Segment Open
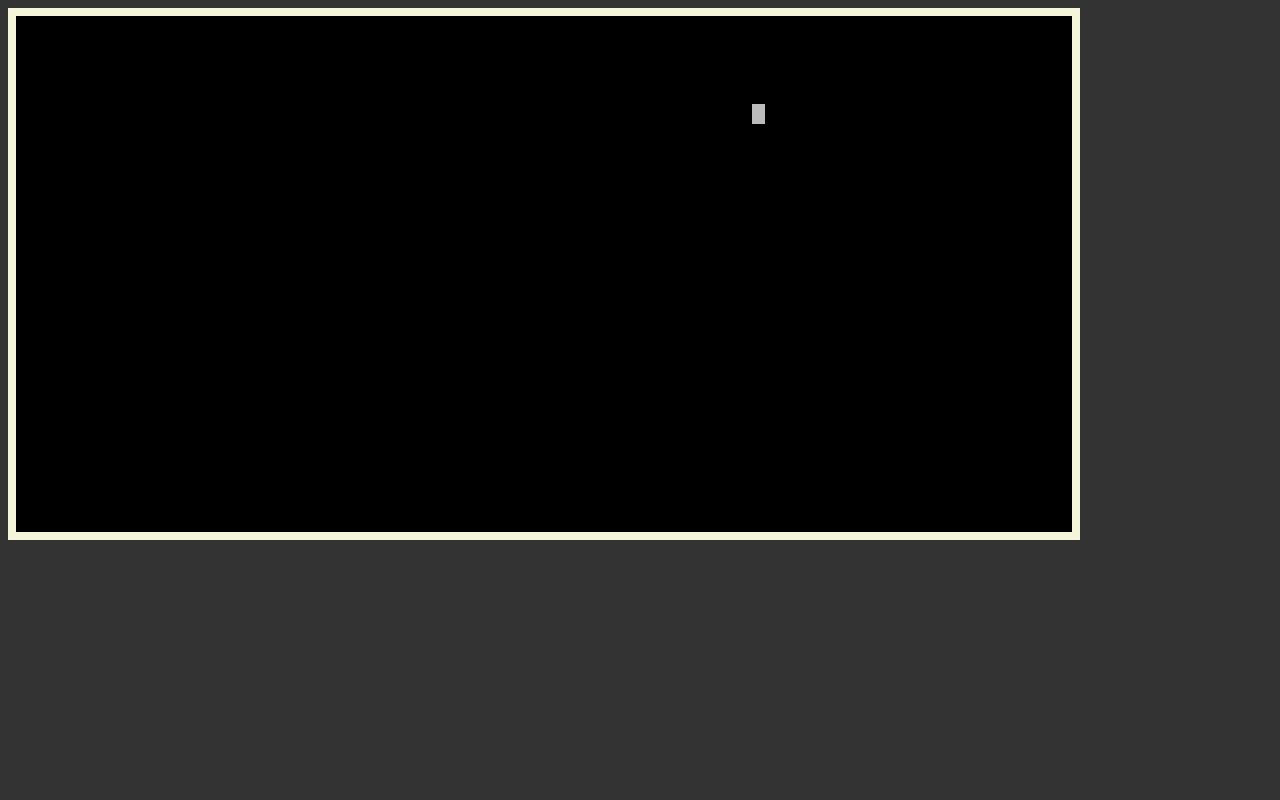
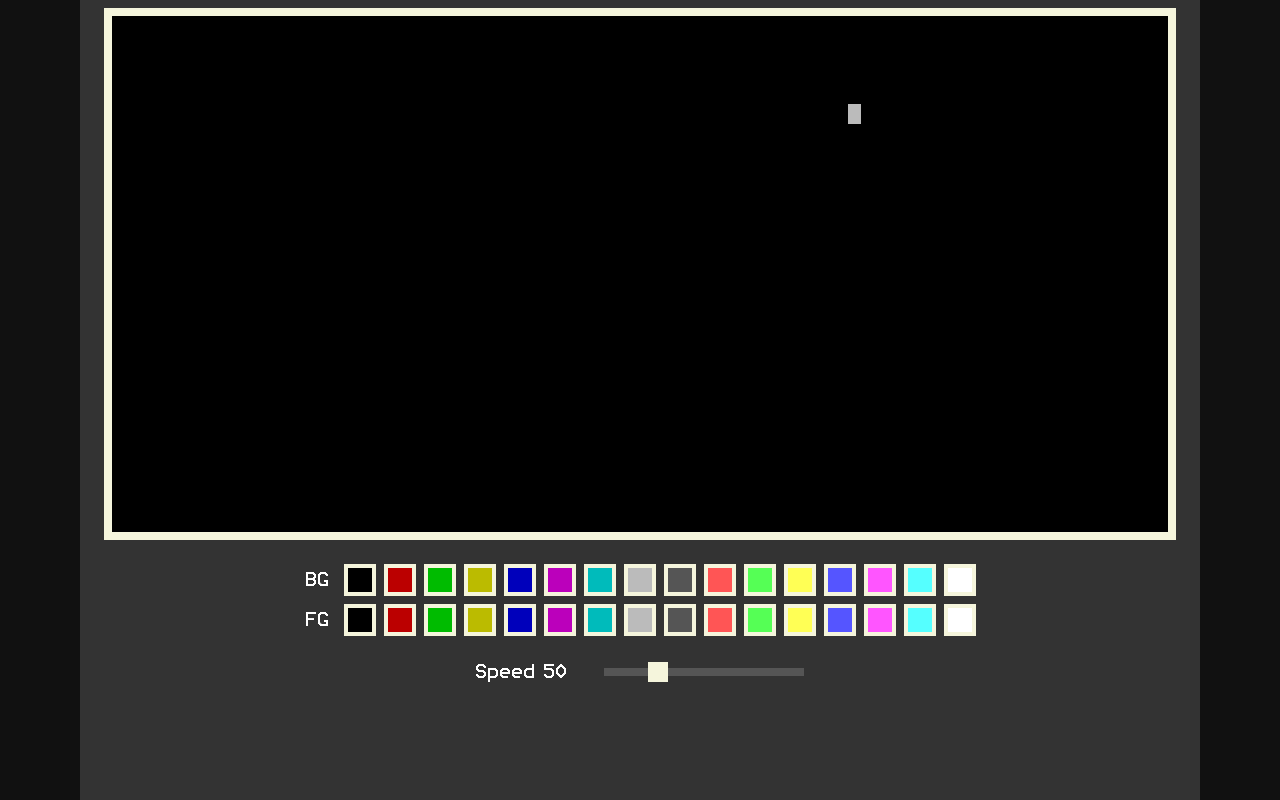
Before and after one commit to spsquared/scroll-draw, a website built with Vite: page index.html in a window 1280 px wide. Built offline with nearby package versions, Linux system fonts and the light colour scheme.

Commit message:
add colors and speed slider

```diff
--- a/index.html
+++ b/index.html
@@ -14,10 +14,24 @@
 </head>
 
 <body>
-    <!-- holds lines of text in monospace font -->
-    <!-- pressing a key overwrites the stuff under the cursor -->
-    <!-- press buttons to set colors of text -->
-    <div id="screen"></div>
+    <div id="flow">
+        <div id="screen"></div>
+        <div id="colors">
+            <div>
+                BG
+                <div id="colorsBG"></div>
+            </div>
+            <div>
+                FG
+                <div id="colorsFG"></div>
+            </div>
+        </div>
+        <div id="speed">
+            Speed
+            <span id="speedText"></span>
+            <input type="range" id="speedSlider" min="1" max="200">
+        </div>
+    </div>
 </body>
 
 </html>
--- a/src/main.ts
+++ b/src/main.ts
@@ -44,7 +44,9 @@ function createGrid(w: number, h: number) {
 const cursor = {
     row: 0,
     column: 0,
-    pressedCharacter: null as string | null,
+    currChar: null as string | null,
+    currFG: null as Colors | null,
+    currBG: null as Colors | null,
     speed: 50
 };
 function swapColorsAtCursor() {
@@ -61,11 +63,11 @@ function stepCursor() {
         cursor.column = 0;
         cursor.row = (cursor.row + 1) % rows.length;
     }
+    const char = rows[cursor.row][cursor.column];
+    if (cursor.currChar !== null) char.innerText = cursor.currChar;
+    if (cursor.currFG !== null) char.style.color = cursor.currFG;
+    if (cursor.currBG !== null) char.style.backgroundColor = cursor.currBG;
     swapColorsAtCursor();
-    if (cursor.pressedCharacter !== null) {
-        const char = rows[cursor.row][cursor.column];
-        char.innerText = cursor.pressedCharacter;
-    }
 }
 (async () => {
     createGrid(80, 25); // IBM PC AT size
@@ -76,12 +78,80 @@ function stepCursor() {
 })();
 
 document.addEventListener('keydown', (e) => {
-    if (cursor.pressedCharacter !== null) return;
+    if (cursor.currChar !== null) return;
     if (/^[ qwertyuiopasdfghjklzxcvbnm1234567890.:,;'"(!?)+\-*\/=]$/.test(e.key.toLowerCase())) {
-        cursor.pressedCharacter = e.key;
+        cursor.currChar = e.key;
     }
 });
 document.addEventListener('keyup', (e) => {
-    if (e.key.toLowerCase() === cursor.pressedCharacter?.toLowerCase()) cursor.pressedCharacter = null;
+    if (e.key.toLowerCase() === cursor.currChar?.toLowerCase()) cursor.currChar = null;
 });
-document.addEventListener('blur', () => cursor.pressedCharacter = null);
+window.addEventListener('blur', () => cursor.currChar = null);
+
+const mouse = {
+    down: false,
+    hoveredFG: null as Colors | null,
+    hoveredBG: null as Colors | null
+}
+const colorsBG = document.getElementById('colorsBG') as HTMLDivElement;
+const colorsFG = document.getElementById('colorsFG') as HTMLDivElement;
+function addColors(bg: boolean) {
+    for (const name of Object.keys(Colors)) {
+        const div = document.createElement('div');
+        div.classList.add('colorButton');
+        const color = Colors[name as keyof typeof Colors];
+        div.style.backgroundColor = color;
+        div.title = name;
+        if (bg) {
+            div.addEventListener('mouseover', () => {
+                mouse.hoveredBG = color;
+                if (mouse.down) cursor.currBG = mouse.hoveredBG;
+            });
+            div.addEventListener('mouseout', () => {
+                mouse.hoveredBG = null;
+                cursor.currBG = null;
+            });
+        } else {
+            div.addEventListener('mouseover', () => {
+                mouse.hoveredFG = color;
+                if (mouse.down) cursor.currFG = mouse.hoveredFG;
+            });
+            div.addEventListener('mouseout', () => {
+                mouse.hoveredFG = null;
+                cursor.currFG = null;
+            });
+        }
+        if (bg) colorsBG.appendChild(div);
+        else colorsFG.appendChild(div);
+    }
+}
+addColors(false);
+addColors(true);
+document.addEventListener('mousedown', (e) => {
+    if (e.button == 0) {
+        mouse.down = true;
+        cursor.currFG = mouse.hoveredFG;
+        cursor.currBG = mouse.hoveredBG;
+    }
+});
+document.addEventListener('mouseup', (e) => {
+    if (e.button == 0) {
+        mouse.down = false;
+        cursor.currFG = null;
+        cursor.currBG = null;
+    }
+});
+window.addEventListener('blur', () => {
+    mouse.down = false;
+    cursor.currFG = null;
+    cursor.currBG = null;
+});
+
+const speedText = document.getElementById('speedText') as HTMLSpanElement;
+const speedSlider = document.getElementById('speedSlider') as HTMLInputElement;
+speedSlider.addEventListener('input', () => {
+    cursor.speed = Number(speedSlider.value);
+    speedText.innerText = speedSlider.value;
+});
+speedSlider.value = cursor.speed.toString();
+speedText.innerText = speedSlider.value;
--- a/src/style.css
+++ b/src/style.css
@@ -7,6 +7,21 @@
 }
 
 body {
+    display: flex;
+    /* i still hate how css has like 8 properties for aligning things centered and it's always different which one works */
+    justify-content: center;
+    height: 100vh;
+    margin: 0px;
+    padding: 0px;
+    background-color: #111;
+    font-family: 'ModeSeven', 'Courier New', Courier, monospace;
+}
+
+#flow {
+    display: flex;
+    flex-direction: column;
+    align-items: center;
+    padding: 8px 24px;
     background-color: #333;
 }
 
@@ -16,11 +31,78 @@ body {
     --grid-h: 1;
     grid-template-rows: repeat(var(--grid-h), 1em);
     grid-template-columns: repeat(var(--grid-w), 0.65em);
-    width: min-content;
     background-color: black;
     border: 8px solid beige;
     padding: 8px 8px;
     font-size: 20px;
-    font-family: 'ModeSeven', 'Courier New', Courier, monospace;
     line-height: 1;
 }
+
+#colors {
+    display: grid;
+    grid-template-rows: 1fr 1fr;
+    row-gap: 8px;
+    margin-top: 24px;
+    font-size: 20px;
+    color: white;
+    user-select: none;
+}
+
+#colors>div {
+    display: flex;
+    align-items: center;
+    column-gap: 16px;
+}
+
+#colorsBG,
+#colorsFG {
+    display: flex;
+    flex-wrap: wrap;
+    gap: 8px;
+}
+
+.colorButton {
+    width: 24px;
+    height: 24px;
+    border: 4px solid beige;
+    cursor: pointer;
+}
+
+#speed {
+    display: flex;
+    align-items: center;
+    column-gap: 8px;
+    margin-top: 24px;
+    font-size: 20px;
+    color: white;
+}
+
+#speedText {
+    width: 2.6em;
+}
+
+#speedSlider {
+    appearance: none;
+    width: 200px;
+    height: 20px;
+    background-color: transparent;
+    cursor: grab;
+}
+
+#speedSlider:active {
+    cursor: grabbing;
+}
+
+#speedSlider::-webkit-slider-runnable-track {
+    background-color: rgb(85, 85, 85);
+    height: 8px;
+}
+
+#speedSlider::-webkit-slider-thumb {
+    appearance: none;
+    position: relative;
+    top: -6px;
+    width: 20px;
+    height: 20px;
+    background-color: beige;
+}
```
Segment Closed
What you will do> Please print the entries above exactly. Skip every picture.

Task solution>
Before and after one commit to spsquared/scroll-draw, a website built with Vite: page index.html in a window 1280 px wide. Built offline with nearby package versions, Linux system fonts and the light colour scheme.

Commit message:
add colors and speed slider

```diff
--- a/index.html
+++ b/index.html
@@ -14,10 +14,24 @@
 </head>
 
 <body>
-    <!-- holds lines of text in monospace font -->
-    <!-- pressing a key overwrites the stuff under the cursor -->
-    <!-- press buttons to set colors of text -->
-    <div id="screen"></div>
+    <div id="flow">
+        <div id="screen"></div>
+        <div id="colors">
+            <div>
+                BG
+                <div id="colorsBG"></div>
+            </div>
+            <div>
+                FG
+                <div id="colorsFG"></div>
+            </div>
+        </div>
+        <div id="speed">
+            Speed
+            <span id="speedText"></span>
+            <input type="range" id="speedSlider" min="1" max="200">
+        </div>
+    </div>
 </body>
 
 </html>
--- a/src/main.ts
+++ b/src/main.ts
@@ -44,7 +44,9 @@ function createGrid(w: number, h: number) {
 const cursor = {
     row: 0,
     column: 0,
-    pressedCharacter: null as string | null,
+    currChar: null as string | null,
+    currFG: null as Colors | null,
+    currBG: null as Colors | null,
     speed: 50
 };
 function swapColorsAtCursor() {
@@ -61,11 +63,11 @@ function stepCursor() {
         cursor.column = 0;
         cursor.row = (cursor.row + 1) % rows.length;
     }
+    const char = rows[cursor.row][cursor.column];
+    if (cursor.currChar !== null) char.innerText = cursor.currChar;
+    if (cursor.currFG !== null) char.style.color = cursor.currFG;
+    if (cursor.currBG !== null) char.style.backgroundColor = cursor.currBG;
     swapColorsAtCursor();
-    if (cursor.pressedCharacter !== null) {
-        const char = rows[cursor.row][cursor.column];
-        char.innerText = cursor.pressedCharacter;
-    }
 }
 (async () => {
     createGrid(80, 25); // IBM PC AT size
@@ -76,12 +78,80 @@ function stepCursor() {
 })();
 
 document.addEventListener('keydown', (e) => {
-    if (cursor.pressedCharacter !== null) return;
+    if (cursor.currChar !== null) return;
     if (/^[ qwertyuiopasdfghjklzxcvbnm1234567890.:,;'"(!?)+\-*\/=]$/.test(e.key.toLowerCase())) {
-        cursor.pressedCharacter = e.key;
+        cursor.currChar = e.key;
     }
 });
 document.addEventListener('keyup', (e) => {
-    if (e.key.toLowerCase() === cursor.pressedCharacter?.toLowerCase()) cursor.pressedCharacter = null;
+    if (e.key.toLowerCase() === cursor.currChar?.toLowerCase()) cursor.currChar = null;
 });
-document.addEventListener('blur', () => cursor.pressedCharacter = null);
+window.addEventListener('blur', () => cursor.currChar = null);
+
+const mouse = {
+    down: false,
+    hoveredFG: null as Colors | null,
+    hoveredBG: null as Colors | null
+}
+const colorsBG = document.getElementById('colorsBG') as HTMLDivElement;
+const colorsFG = document.getElementById('colorsFG') as HTMLDivElement;
+function addColors(bg: boolean) {
+    for (const name of Object.keys(Colors)) {
+        const div = document.createElement('div');
+        div.classList.add('colorButton');
+        const color = Colors[name as keyof typeof Colors];
+        div.style.backgroundColor = color;
+        div.title = name;
+        if (bg) {
+            div.addEventListener('mouseover', () => {
+                mouse.hoveredBG = color;
+                if (mouse.down) cursor.currBG = mouse.hoveredBG;
+            });
+            div.addEventListener('mouseout', () => {
+                mouse.hoveredBG = null;
+                cursor.currBG = null;
+            });
+        } else {
+            div.addEventListener('mouseover', () => {
+                mouse.hoveredFG = color;
+                if (mouse.down) cursor.currFG = mouse.hoveredFG;
+            });
+            div.addEventListener('mouseout', () => {
+                mouse.hoveredFG = null;
+                cursor.currFG = null;
+            });
+        }
+        if (bg) colorsBG.appendChild(div);
+        else colorsFG.appendChild(div);
+    }
+}
+addColors(false);
+addColors(true);
+document.addEventListener('mousedown', (e) => {
+    if (e.button == 0) {
+        mouse.down = true;
+        cursor.currFG = mouse.hoveredFG;
+        cursor.currBG = mouse.hoveredBG;
+    }
+});
+document.addEventListener('mouseup', (e) => {
+    if (e.button == 0) {
+        mouse.down = false;
+        cursor.currFG = null;
+        cursor.currBG = null;
+    }
+});
+window.addEventListener('blur', () => {
+    mouse.down = false;
+    cursor.currFG = null;
+    cursor.currBG = null;
+});
+
+const speedText = document.getElementById('speedText') as HTMLSpanElement;
+const speedSlider = document.getElementById('speedSlider') as HTMLInputElement;
+speedSlider.addEventListener('input', () => {
+    cursor.speed = Number(speedSlider.value);
+    speedText.innerText = speedSlider.value;
+});
+speedSlider.value = cursor.speed.toString();
+speedText.innerText = speedSlider.value;
--- a/src/style.css
+++ b/src/style.css
@@ -7,6 +7,21 @@
 }
 
 body {
+    display: flex;
+    /* i still hate how css has like 8 properties for aligning things centered and it's always different which one works */
+    justify-content: center;
+    height: 100vh;
+    margin: 0px;
+    padding: 0px;
+    background-color: #111;
+    font-family: 'ModeSeven', 'Courier New', Courier, monospace;
+}
+
+#flow {
+    display: flex;
+    flex-direction: column;
+    align-items: center;
+    padding: 8px 24px;
     background-color: #333;
 }
 
@@ -16,11 +31,78 @@ body {
     --grid-h: 1;
     grid-template-rows: repeat(var(--grid-h), 1em);
     grid-template-columns: repeat(var(--grid-w), 0.65em);
-    width: min-content;
     background-color: black;
     border: 8px solid beige;
     padding: 8px 8px;
     font-size: 20px;
-    font-family: 'ModeSeven', 'Courier New', Courier, monospace;
     line-height: 1;
 }
+
+#colors {
+    display: grid;
+    grid-template-rows: 1fr 1fr;
+    row-gap: 8px;
+    margin-top: 24px;
+    font-size: 20px;
+    color: white;
+    user-select: none;
+}
+
+#colors>div {
+    display: flex;
+    align-items: center;
+    column-gap: 16px;
+}
+
+#colorsBG,
+#colorsFG {
+    display: flex;
+    flex-wrap: wrap;
+    gap: 8px;
+}
+
+.colorButton {
+    width: 24px;
+    height: 24px;
+    border: 4px solid beige;
+    cursor: pointer;
+}
+
+#speed {
+    display: flex;
+    align-items: center;
+    column-gap: 8px;
+    margin-top: 24px;
+    font-size: 20px;
+    color: white;
+}
+
+#speedText {
+    width: 2.6em;
+}
+
+#speedSlider {
+    appearance: none;
+    width: 200px;
+    height: 20px;
+    background-color: transparent;
+    cursor: grab;
+}
+
+#speedSlider:active {
+    cursor: grabbing;
+}
+
+#speedSlider::-webkit-slider-runnable-track {
+    background-color: rgb(85, 85, 85);
+    height: 8px;
+}
+
+#speedSlider::-webkit-slider-thumb {
+    appearance: none;
+    position: relative;
+    top: -6px;
+    width: 20px;
+    height: 20px;
+    background-color: beige;
+}
```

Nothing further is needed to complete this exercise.